Tonoyan warned that he must not be made a scapegoat for Armenia’s defeat in the six-week war.
“A visible desire to find the scapegoat is hovering, so to speak, in the political scene, but I think that there will be surprises in this regard,” he said in written comments to the press circulated by his lawyers. “One thing is clear: we are witnessing a fanatical desire to discredit me and the defense system.”
Tonoyan, two generals and an arms dealer were arrested by the National Security Service (NSS) in September in a criminal investigation into supplies of allegedly outdated rockets to Armenia’s armed forces. The NSS charged them with fraud and embezzlement that cost the state almost 2.3 billion drams ($4.7 million). All four suspects deny any wrongdoing.
The NSS said in September that a private intermediary delivered the rockets to Armenia in 2011 and that the Defense Ministry refused to buy them after discovering that they are unusable.
Seyran Ohanian, Armenia’s defense minister from 2008 to 2016, confirmed afterwards that 70 percent of them were not accepted by the military during his tenure. The rebuff forced the supplier to store the rockets at a Defense Ministry arms depot, he said.
Tonoyan insisted on Monday that the ammunition did not go past its expiration and was successfully used during the Karabakh war. He complained that the NSS cancelled a planned test-firing of those rockets during the probe described by him as “not objective.”
One of Tonoyan’s lawyers, Sergey Hovannisian, also slammed the NSS investigators for not carrying out the forensic tests. He said they would have proved that the rockets are usable and the investigators would have had “no choice but to close the criminal case.”
The NSS declined to comment on that.
In an October 11 statement, Tonoyan’s legal team noted that he possesses “a great deal of information” about defense issues but is not publicizing it to disprove the accusations because he places Armenia’s national security above his personal interests.
Asked whether he thus sent a warning to Armenia’s political leadership, the former minister said: “Up until now I have maintained restraint in terms of getting involved in political processes … There will still be occasions to present to the public my clarifications about the 44-day war through an investigative commission to be formed [by the Armenian parliament,] provided that it works objectively and impartially.”

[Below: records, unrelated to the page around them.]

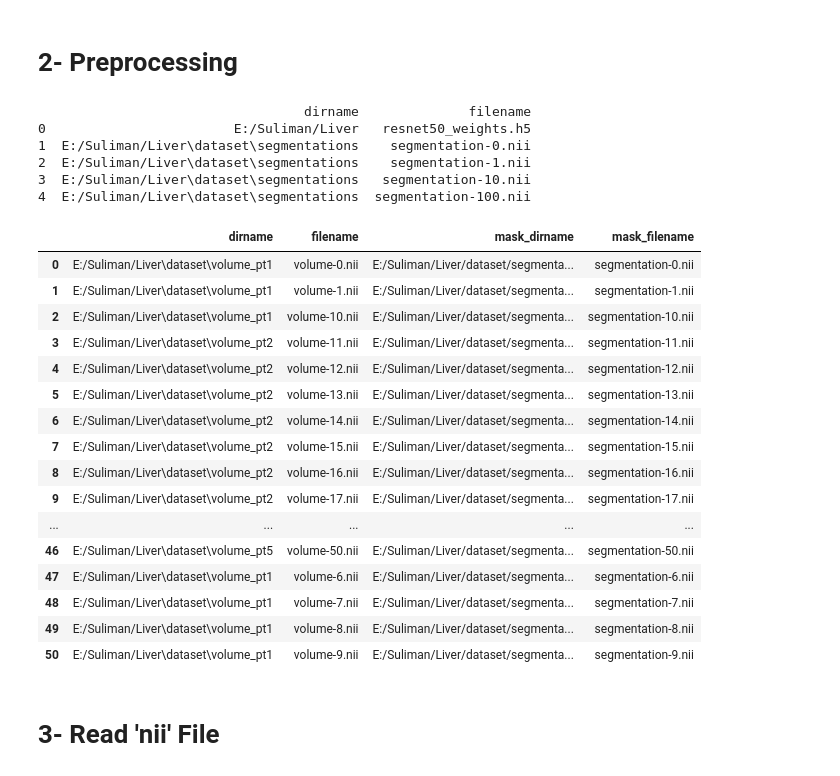
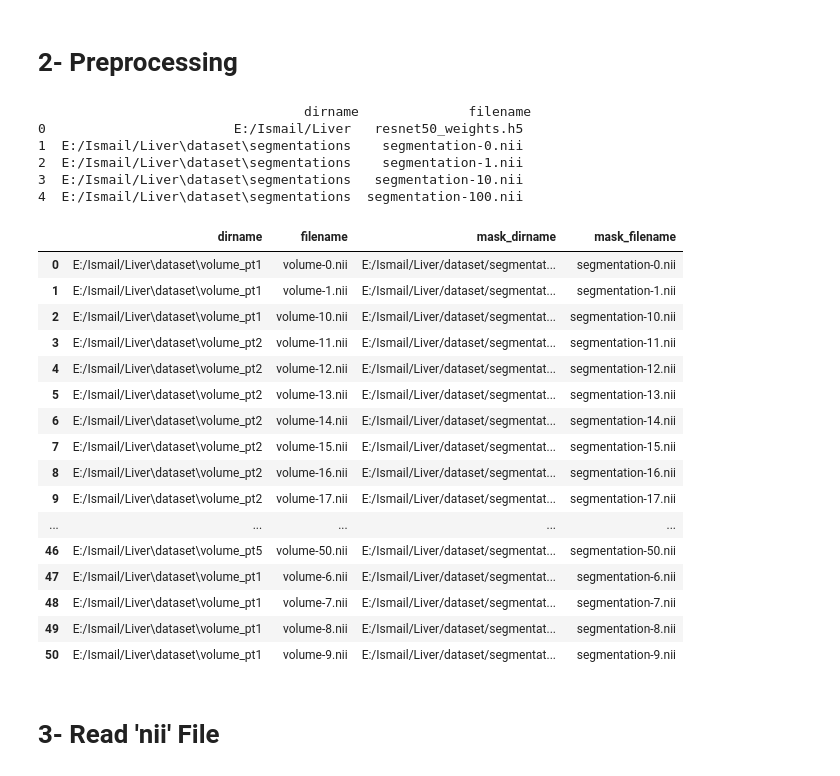
Before and after one commit to khankhushdil91/Liver_Segmentation_Project, a Jupyter notebook: Code/Liver_tumor_segmentation.ipynb, the cells around one changed output. Saved outputs shown, nothing was run; the diff lists cells and outputs as text; code cells hidden in the pictures.

```diff
--- a/Code/Liver_tumor_segmentation.ipynb
+++ b/Code/Liver_tumor_segmentation.ipynb
@@ -39,7 +39,7 @@ from tensorflow.keras.optimizers import Adam
 # 2- Preprocessing
 # %%
 files=[]
-for dirname, _, filenames in os.walk("E:/Suliman/Liver"):
+for dirname, _, filenames in os.walk("E:/Ismail/Liver"):
     for filename in filenames:
       files.append((dirname, filename))
 # %%
@@ -53,46 +53,46 @@ df_files = df_files.sort_values(by='filename')
 print(df_files.head())
 # %% [output]
                                   dirname              filename
-0                        E:/Suliman/Liver   resnet50_weights.h5
-1  E:/Suliman/Liver\dataset\segmentations    segmentation-0.nii
-2  E:/Suliman/Liver\dataset\segmentations    segmentation-1.nii
-3  E:/Suliman/Liver\dataset\segmentations   segmentation-10.nii
-4  E:/Suliman/Liver\dataset\segmentations  segmentation-100.nii
+0                        E:/Ismail/Liver   resnet50_weights.h5
+1  E:/Ismail/Liver\dataset\segmentations    segmentation-0.nii
+2  E:/Ismail/Liver\dataset\segmentations    segmentation-1.nii
+3  E:/Ismail/Liver\dataset\segmentations   segmentation-10.nii
+4  E:/Ismail/Liver\dataset\segmentations  segmentation-100.nii
 # %%
 # Map CT scan and label
 
 df_files["mask_dirname"]  = ""
 df_files["mask_filename"] = ""
 
 for i in range(131):
     ct = f"volume-{i}.nii"
     mask = f"segmentation-{i}.nii"
 
     df_files.loc[df_files['filename'] == ct, 'mask_filename'] = mask
-    df_files.loc[df_files['filename'] == ct, 'mask_dirname'] = "E:/Suliman/Liver/dataset/segmentations"
+    df_files.loc[df_files['filename'] == ct, 'mask_dirname'] = "E:/Ismail/Liver/dataset/segmentations"
 
 # drop segment rows
 df_files = df_files[df_files.mask_filename != ''].sort_values(by=['filename']).reset_index(drop=True)
 
 df_files
 # %% [output]
 |  | dirname | filename | mask_dirname | mask_filename |
-| 0 | E:/Suliman/Liver\dataset\volume_pt1 | volume-0.nii | E:/Suliman/Liver/dataset/segmenta... | segmentation-0.nii |
-| 1 | E:/Suliman/Liver\dataset\volume_pt1 | volume-1.nii | E:/Suliman/Liver/dataset/segmenta... | segmentation-1.nii |
-| 2 | E:/Suliman/Liver\dataset\volume_pt1 | volume-10.nii | E:/Suliman/Liver/dataset/segmenta... | segmentation-10.nii |
-| 3 | E:/Suliman/Liver\dataset\volume_pt2 | volume-11.nii | E:/Suliman/Liver/dataset/segmenta... | segmentation-11.nii |
-| 4 | E:/Suliman/Liver\dataset\volume_pt2 | volume-12.nii | E:/Suliman/Liver/dataset/segmenta... | segmentation-12.nii |
-| 5 | E:/Suliman/Liver\dataset\volume_pt2 | volume-13.nii | E:/Suliman/Liver/dataset/segmenta... | segmentation-13.nii |
-| 6 | E:/Suliman/Liver\dataset\volume_pt2 | volume-14.nii | E:/Suliman/Liver/dataset/segmenta... | segmentation-14.nii |
-| 7 | E:/Suliman/Liver\dataset\volume_pt2 | volume-15.nii | E:/Suliman/Liver/dataset/segmenta... | segmentation-15.nii |
-| 8 | E:/Suliman/Liver\dataset\volume_pt2 | volume-16.nii | E:/Suliman/Liver/dataset/segmenta... | segmentation-16.nii |
-| 9 | E:/Suliman/Liver\dataset\volume_pt2 | volume-17.nii | E:/Suliman/Liver/dataset/segmenta... | segmentation-17.nii |
+| 0 | E:/Ismail/Liver\dataset\volume_pt1 | volume-0.nii | E:/Ismail/Liver/dataset/segmentat... | segmentation-0.nii |
+| 1 | E:/Ismail/Liver\dataset\volume_pt1 | volume-1.nii | E:/Ismail/Liver/dataset/segmentat... | segmentation-1.nii |
+| 2 | E:/Ismail/Liver\dataset\volume_pt1 | volume-10.nii | E:/Ismail/Liver/dataset/segmentat... | segmentation-10.nii |
+| 3 | E:/Ismail/Liver\dataset\volume_pt2 | volume-11.nii | E:/Ismail/Liver/dataset/segmentat... | segmentation-11.nii |
+| 4 | E:/Ismail/Liver\dataset\volume_pt2 | volume-12.nii | E:/Ismail/Liver/dataset/segmentat... | segmentation-12.nii |
+| 5 | E:/Ismail/Liver\dataset\volume_pt2 | volume-13.nii | E:/Ismail/Liver/dataset/segmentat... | segmentation-13.nii |
+| 6 | E:/Ismail/Liver\dataset\volume_pt2 | volume-14.nii | E:/Ismail/Liver/dataset/segmentat... | segmentation-14.nii |
+| 7 | E:/Ismail/Liver\dataset\volume_pt2 | volume-15.nii | E:/Ismail/Liver/dataset/segmentat... | segmentation-15.nii |
+| 8 | E:/Ismail/Liver\dataset\volume_pt2 | volume-16.nii | E:/Ismail/Liver/dataset/segmentat... | segmentation-16.nii |
+| 9 | E:/Ismail/Liver\dataset\volume_pt2 | volume-17.nii | E:/Ismail/Liver/dataset/segmentat... | segmentation-17.nii |
 | ... | ... | ... | ... | ... |
-| 46 | E:/Suliman/Liver\dataset\volume_pt5 | volume-50.nii | E:/Suliman/Liver/dataset/segmenta... | segmentation-50.nii |
-| 47 | E:/Suliman/Liver\dataset\volume_pt1 | volume-6.nii | E:/Suliman/Liver/dataset/segmenta... | segmentation-6.nii |
-| 48 | E:/Suliman/Liver\dataset\volume_pt1 | volume-7.nii | E:/Suliman/Liver/dataset/segmenta... | segmentation-7.nii |
-| 49 | E:/Suliman/Liver\dataset\volume_pt1 | volume-8.nii | E:/Suliman/Liver/dataset/segmenta... | segmentation-8.nii |
-| 50 | E:/Suliman/Liver\dataset\volume_pt1 | volume-9.nii | E:/Suliman/Liver/dataset/segmenta... | segmentation-9.nii |
+| 46 | E:/Ismail/Liver\dataset\volume_pt5 | volume-50.nii | E:/Ismail/Liver/dataset/segmentat... | segmentation-50.nii |
+| 47 | E:/Ismail/Liver\dataset\volume_pt1 | volume-6.nii | E:/Ismail/Liver/dataset/segmentat... | segmentation-6.nii |
+| 48 | E:/Ismail/Liver\dataset\volume_pt1 | volume-7.nii | E:/Ismail/Liver/dataset/segmentat... | segmentation-7.nii |
+| 49 | E:/Ismail/Liver\dataset\volume_pt1 | volume-8.nii | E:/Ismail/Liver/dataset/segmentat... | segmentation-8.nii |
+| 50 | E:/Ismail/Liver\dataset\volume_pt1 | volume-9.nii | E:/Ismail/Liver/dataset/segmentat... | segmentation-9.nii |
 # %% [markdown]
 # 3- Read 'nii' File
 # %%
```
Also changed, not shown: parts of 4 cells of this notebook.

“As I said in my November 20 statement, I am ready to bear my share of responsibility. But only for what I did, and not for what I did not do.”
Tonoyan stopped short of openly accusing Prime Minister Nikol Pashinian of ordering the criminal proceedings against him. He blamed instead other, unnamed officials for what he considers baseless charges.

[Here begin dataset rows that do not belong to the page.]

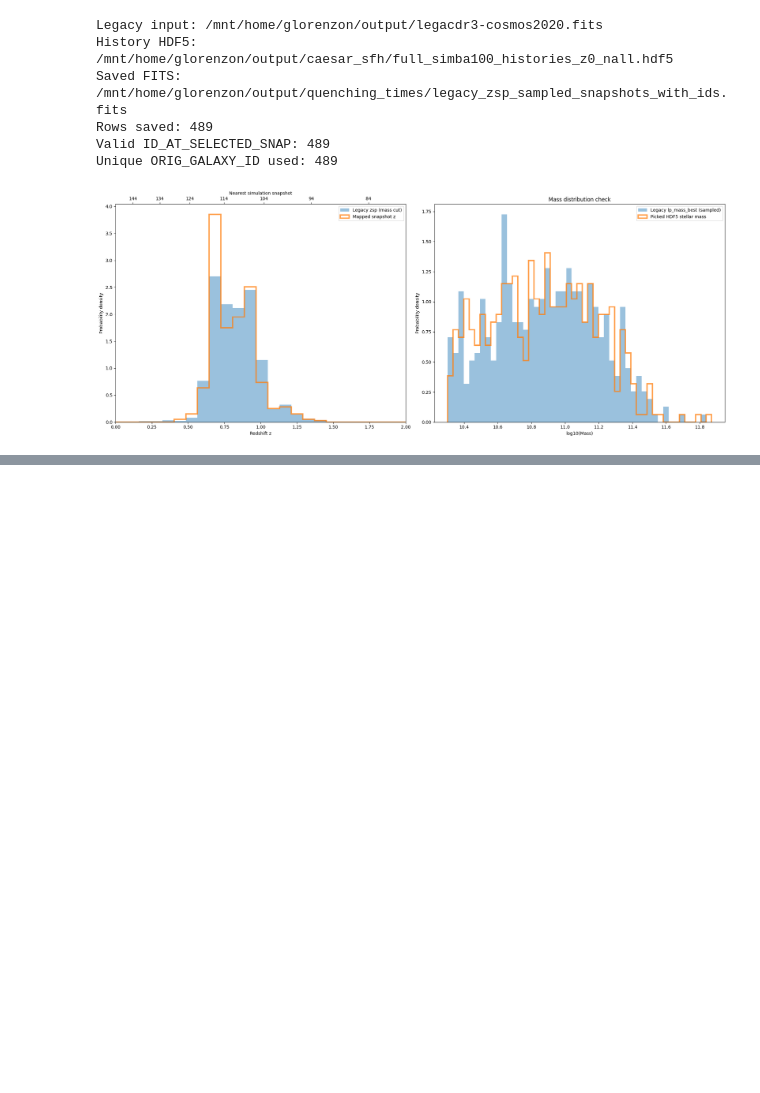
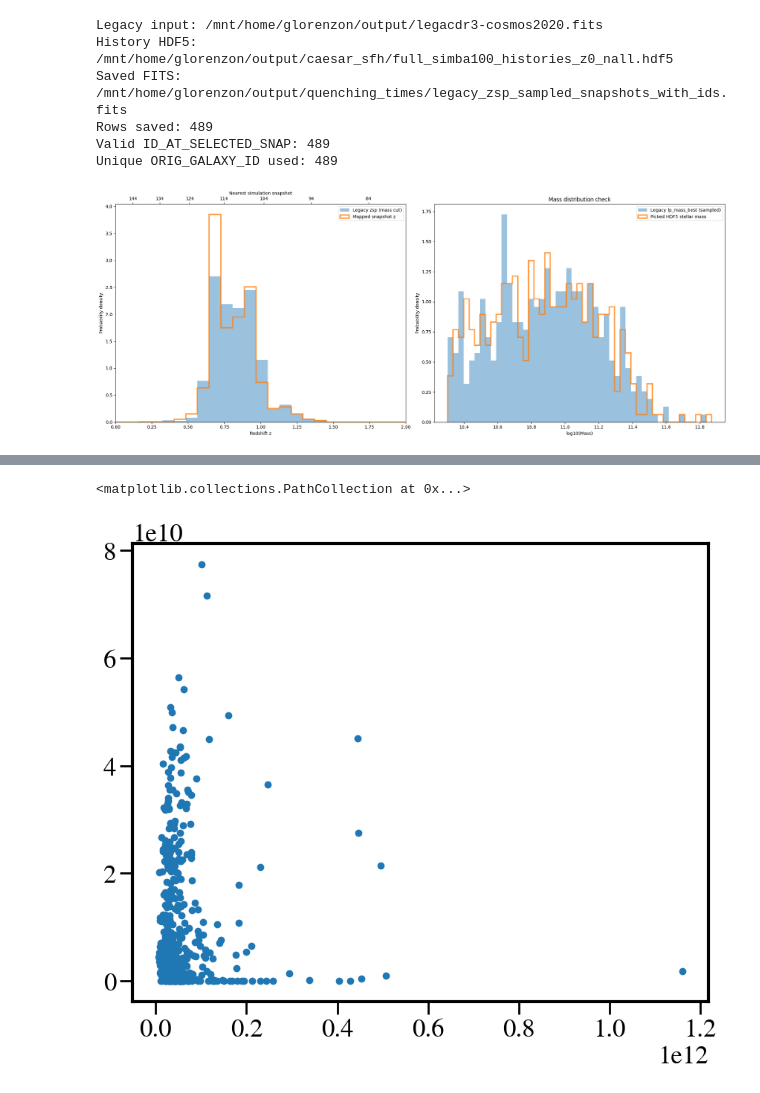
Before and after one commit to GiulianoLo/analize_simba_cgm, a Jupyter notebook: test_sfh_caesar.ipynb, the cells around one changed output, grey strips where cells are left out. Cells and saved outputs as stored; diff of their text form; code cells hidden in the pictures; blank space fills up the shorter version.

```diff
--- a/test_sfh_caesar.ipynb
+++ b/test_sfh_caesar.ipynb
@@ -1033,0 +984,5 @@ plt.show()
+# %%
+plt.scatter(df['Ms'], df['Mg'])
+# %% [output]
+<matplotlib.collections.PathCollection at 0x...>
+[figure, added]
```
Also changed, not shown: parts of 13 cells of this notebook.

Pashinian appointed Tonoyan as defense minister just days after coming to power in May 2018. The latter was sacked in November 2020 less than two weeks after a Russian-brokered agreement stopped the devastating war.

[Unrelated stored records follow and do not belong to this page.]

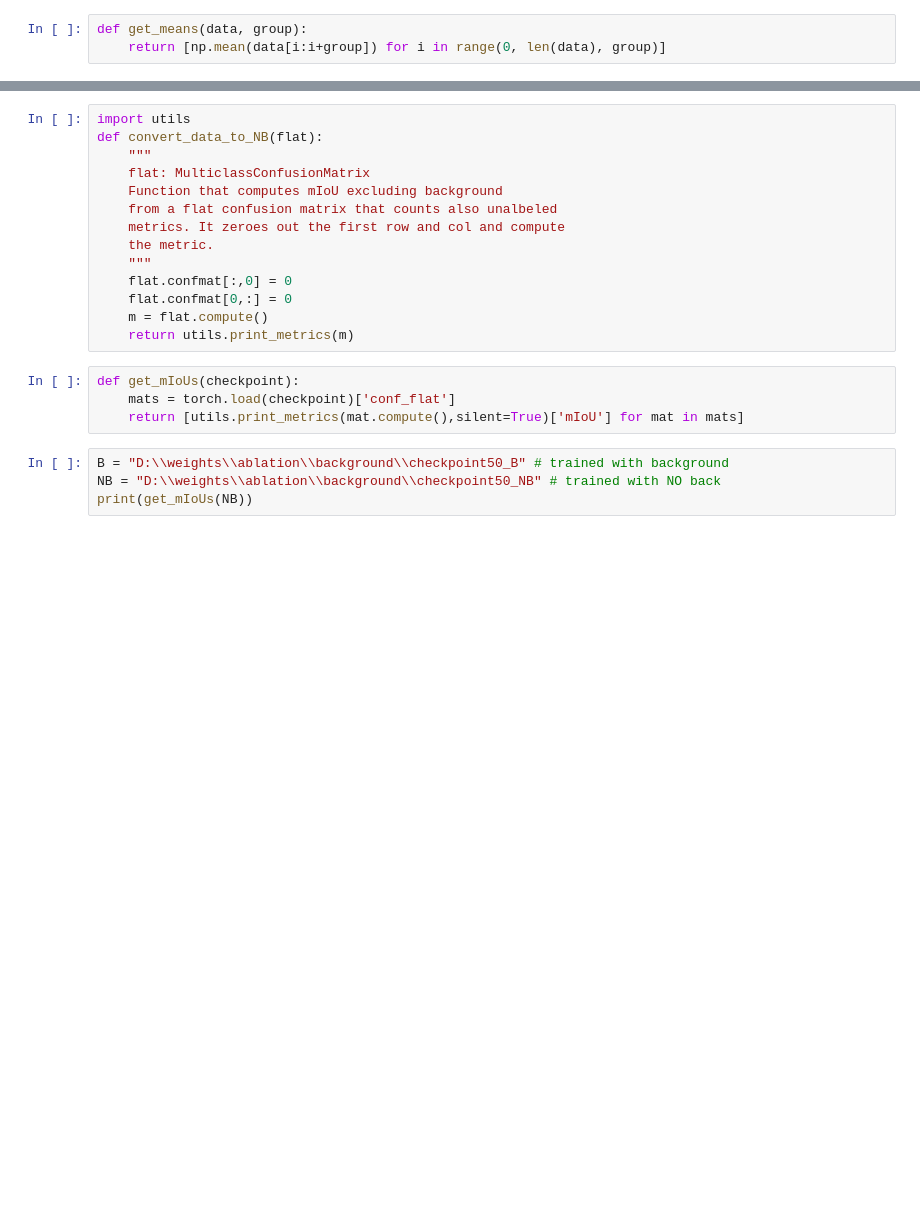
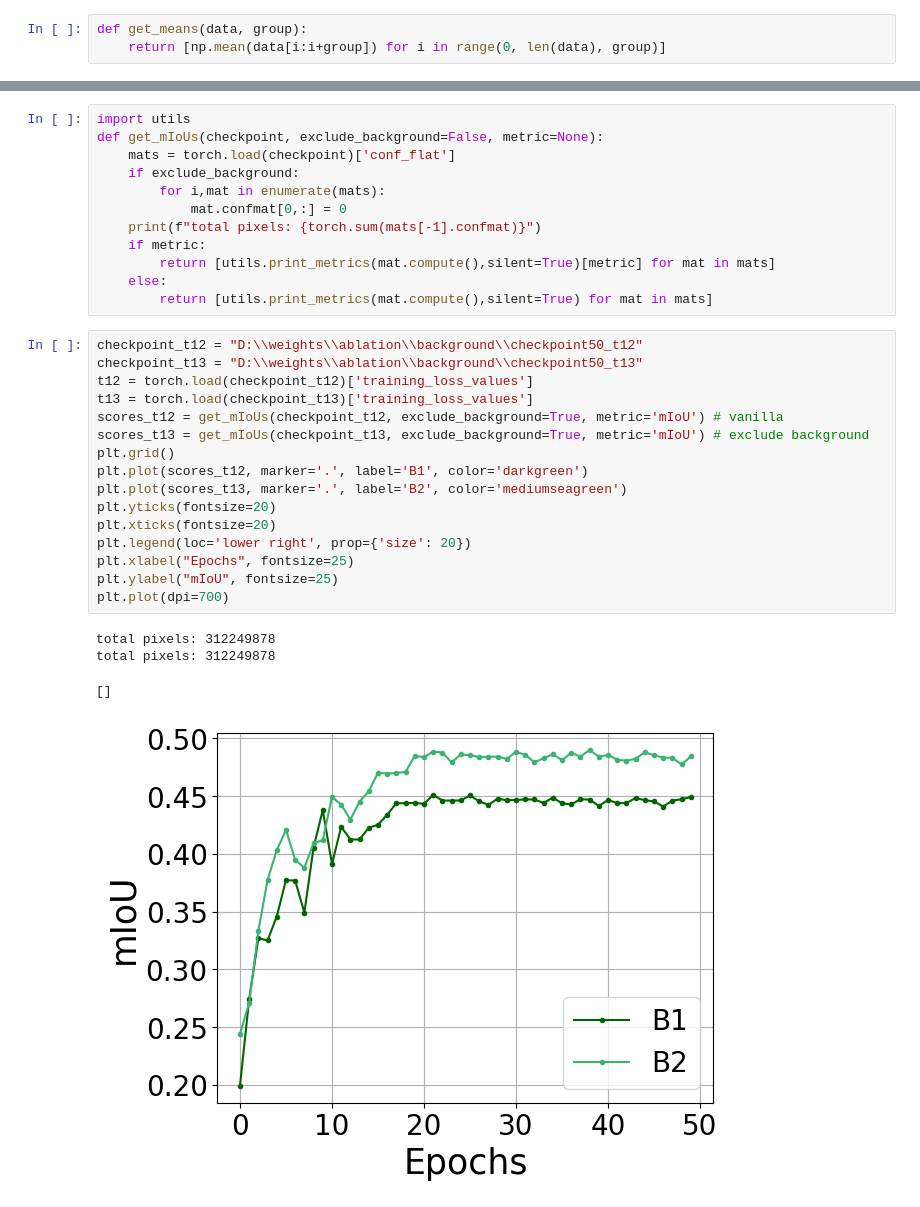
Before and after one commit to theElandor/CVCS, a Jupyter notebook: source/scripts/lab_plotting.ipynb, the cells around one changed output, grey strips where cells are left out. Saved outputs shown, nothing was run; the diff lists cells and outputs as text; blank space fills up the shorter version.

```diff
--- a/source/scripts/lab_plotting.ipynb
+++ b/source/scripts/lab_plotting.ipynb
@@ -53,22 +76,33 @@ utils.plot_confusion(b_norm, 'bac_conf.png')
-# %%
-import utils
-def convert_data_to_NB(flat):
-	"""
-	flat: MulticlassConfusionMatrix
-	Function that computes mIoU excluding background
-	from a flat confusion matrix that counts also unalbeled
-	metrics. It zeroes out the first row and col and compute
-	the metric.
-	"""
-	flat.confmat[:,0] = 0
-	flat.confmat[0,:] = 0
-	m = flat.compute()
-	return utils.print_metrics(m)
-# %%
-def get_mIoUs(checkpoint):
-    mats = torch.load(checkpoint)['conf_flat']
-    return [utils.print_metrics(mat.compute(),silent=True)['mIoU'] for mat in mats]
-# %%
-B = "D:\\weights\\ablation\\background\\checkpoint50_B" # trained with background
-NB = "D:\\weights\\ablation\\background\\checkpoint50_NB" # trained with NO back
-print(get_mIoUs(NB))
+# %%
+import utils
+def get_mIoUs(checkpoint, exclude_background=False, metric=None):
+    mats = torch.load(checkpoint)['conf_flat']
+    if exclude_background:
+        for i,mat in enumerate(mats):
+            mat.confmat[0,:] = 0
+    print(f"total pixels: {torch.sum(mats[-1].confmat)}")
+    if metric:
+        return [utils.print_metrics(mat.compute(),silent=True)[metric] for mat in mats]
+    else:
+        return [utils.print_metrics(mat.compute(),silent=True) for mat in mats]
+# %%
+checkpoint_t12 = "D:\\weights\\ablation\\background\\checkpoint50_t12"
+checkpoint_t13 = "D:\\weights\\ablation\\background\\checkpoint50_t13"
+t12 = torch.load(checkpoint_t12)['training_loss_values']
+t13 = torch.load(checkpoint_t13)['training_loss_values']
+scores_t12 = get_mIoUs(checkpoint_t12, exclude_background=True, metric='mIoU') # vanilla
+scores_t13 = get_mIoUs(checkpoint_t13, exclude_background=True, metric='mIoU') # exclude background
+plt.grid()
+plt.plot(scores_t12, marker='.', label='B1', color='darkgreen')
+plt.plot(scores_t13, marker='.', label='B2', color='mediumseagreen')
+plt.yticks(fontsize=20)
+plt.xticks(fontsize=20)
+plt.legend(loc='lower right', prop={'size': 20})
+plt.xlabel("Epochs", fontsize=25)
+plt.ylabel("mIoU", fontsize=25)
+plt.plot(dpi=700)
+# %% [output]
+total pixels: 312249878
+total pixels: 312249878
+[]
+[figure, added]
```
Also changed, not shown: parts of 8 cells of this notebook, 1 other file.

Some senior pro-Pashinian parliamentarians blamed Tonoyan for Armenia’s defeat in the six-week war. The prime minister faced angry opposition demonstrations at the time.